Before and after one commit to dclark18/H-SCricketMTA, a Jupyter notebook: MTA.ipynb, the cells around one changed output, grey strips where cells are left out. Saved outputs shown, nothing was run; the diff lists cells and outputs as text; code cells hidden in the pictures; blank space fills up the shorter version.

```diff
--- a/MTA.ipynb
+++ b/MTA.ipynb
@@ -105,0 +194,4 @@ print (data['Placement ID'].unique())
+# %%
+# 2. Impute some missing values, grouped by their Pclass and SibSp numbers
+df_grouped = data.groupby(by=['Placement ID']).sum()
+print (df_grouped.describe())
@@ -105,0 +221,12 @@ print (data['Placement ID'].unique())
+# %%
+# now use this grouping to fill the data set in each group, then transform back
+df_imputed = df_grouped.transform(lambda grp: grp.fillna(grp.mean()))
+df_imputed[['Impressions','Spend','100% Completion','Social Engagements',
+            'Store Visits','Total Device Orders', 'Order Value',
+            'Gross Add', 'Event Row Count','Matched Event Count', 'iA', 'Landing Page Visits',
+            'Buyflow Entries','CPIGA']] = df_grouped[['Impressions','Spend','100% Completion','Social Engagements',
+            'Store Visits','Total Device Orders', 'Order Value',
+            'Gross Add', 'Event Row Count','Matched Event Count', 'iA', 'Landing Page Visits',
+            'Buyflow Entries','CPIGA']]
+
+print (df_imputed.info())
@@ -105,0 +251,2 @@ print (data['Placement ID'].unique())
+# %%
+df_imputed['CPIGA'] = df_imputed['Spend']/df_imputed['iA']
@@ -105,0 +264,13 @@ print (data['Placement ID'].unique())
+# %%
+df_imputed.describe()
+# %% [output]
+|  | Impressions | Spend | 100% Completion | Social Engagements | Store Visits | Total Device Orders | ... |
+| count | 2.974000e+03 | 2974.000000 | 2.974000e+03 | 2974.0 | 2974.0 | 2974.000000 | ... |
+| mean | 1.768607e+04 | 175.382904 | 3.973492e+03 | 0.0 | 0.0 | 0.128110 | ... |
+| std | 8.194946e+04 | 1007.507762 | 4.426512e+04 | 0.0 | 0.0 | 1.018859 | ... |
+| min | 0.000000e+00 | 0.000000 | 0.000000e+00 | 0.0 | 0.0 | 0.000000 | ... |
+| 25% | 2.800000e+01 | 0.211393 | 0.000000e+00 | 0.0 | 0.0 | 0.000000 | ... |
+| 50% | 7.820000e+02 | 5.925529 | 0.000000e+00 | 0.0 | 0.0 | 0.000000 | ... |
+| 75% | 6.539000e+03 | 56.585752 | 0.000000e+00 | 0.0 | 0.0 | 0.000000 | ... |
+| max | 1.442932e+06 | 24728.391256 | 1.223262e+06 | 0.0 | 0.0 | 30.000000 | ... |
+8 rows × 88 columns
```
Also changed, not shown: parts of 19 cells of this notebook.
----------------
Task directions: Reproduce the entire listing above exactly, leaving nothing out.

Answer box:
Before and after one commit to dclark18/H-SCricketMTA, a Jupyter notebook: MTA.ipynb, the cells around one changed output, grey strips where cells are left out. Saved outputs shown, nothing was run; the diff lists cells and outputs as text; code cells hidden in the pictures; blank space fills up the shorter version.

```diff
--- a/MTA.ipynb
+++ b/MTA.ipynb
@@ -105,0 +194,4 @@ print (data['Placement ID'].unique())
+# %%
+# 2. Impute some missing values, grouped by their Pclass and SibSp numbers
+df_grouped = data.groupby(by=['Placement ID']).sum()
+print (df_grouped.describe())
@@ -105,0 +221,12 @@ print (data['Placement ID'].unique())
+# %%
+# now use this grouping to fill the data set in each group, then transform back
+df_imputed = df_grouped.transform(lambda grp: grp.fillna(grp.mean()))
+df_imputed[['Impressions','Spend','100% Completion','Social Engagements',
+            'Store Visits','Total Device Orders', 'Order Value',
+            'Gross Add', 'Event Row Count','Matched Event Count', 'iA', 'Landing Page Visits',
+            'Buyflow Entries','CPIGA']] = df_grouped[['Impressions','Spend','100% Completion','Social Engagements',
+            'Store Visits','Total Device Orders', 'Order Value',
+            'Gross Add', 'Event Row Count','Matched Event Count', 'iA', 'Landing Page Visits',
+            'Buyflow Entries','CPIGA']]
+
+print (df_imputed.info())
@@ -105,0 +251,2 @@ print (data['Placement ID'].unique())
+# %%
+df_imputed['CPIGA'] = df_imputed['Spend']/df_imputed['iA']
@@ -105,0 +264,13 @@ print (data['Placement ID'].unique())
+# %%
+df_imputed.describe()
+# %% [output]
+|  | Impressions | Spend | 100% Completion | Social Engagements | Store Visits | Total Device Orders | ... |
+| count | 2.974000e+03 | 2974.000000 | 2.974000e+03 | 2974.0 | 2974.0 | 2974.000000 | ... |
+| mean | 1.768607e+04 | 175.382904 | 3.973492e+03 | 0.0 | 0.0 | 0.128110 | ... |
+| std | 8.194946e+04 | 1007.507762 | 4.426512e+04 | 0.0 | 0.0 | 1.018859 | ... |
+| min | 0.000000e+00 | 0.000000 | 0.000000e+00 | 0.0 | 0.0 | 0.000000 | ... |
+| 25% | 2.800000e+01 | 0.211393 | 0.000000e+00 | 0.0 | 0.0 | 0.000000 | ... |
+| 50% | 7.820000e+02 | 5.925529 | 0.000000e+00 | 0.0 | 0.0 | 0.000000 | ... |
+| 75% | 6.539000e+03 | 56.585752 | 0.000000e+00 | 0.0 | 0.0 | 0.000000 | ... |
+| max | 1.442932e+06 | 24728.391256 | 1.223262e+06 | 0.0 | 0.0 | 30.000000 | ... |
+8 rows × 88 columns
```
Also changed, not shown: parts of 19 cells of this notebook.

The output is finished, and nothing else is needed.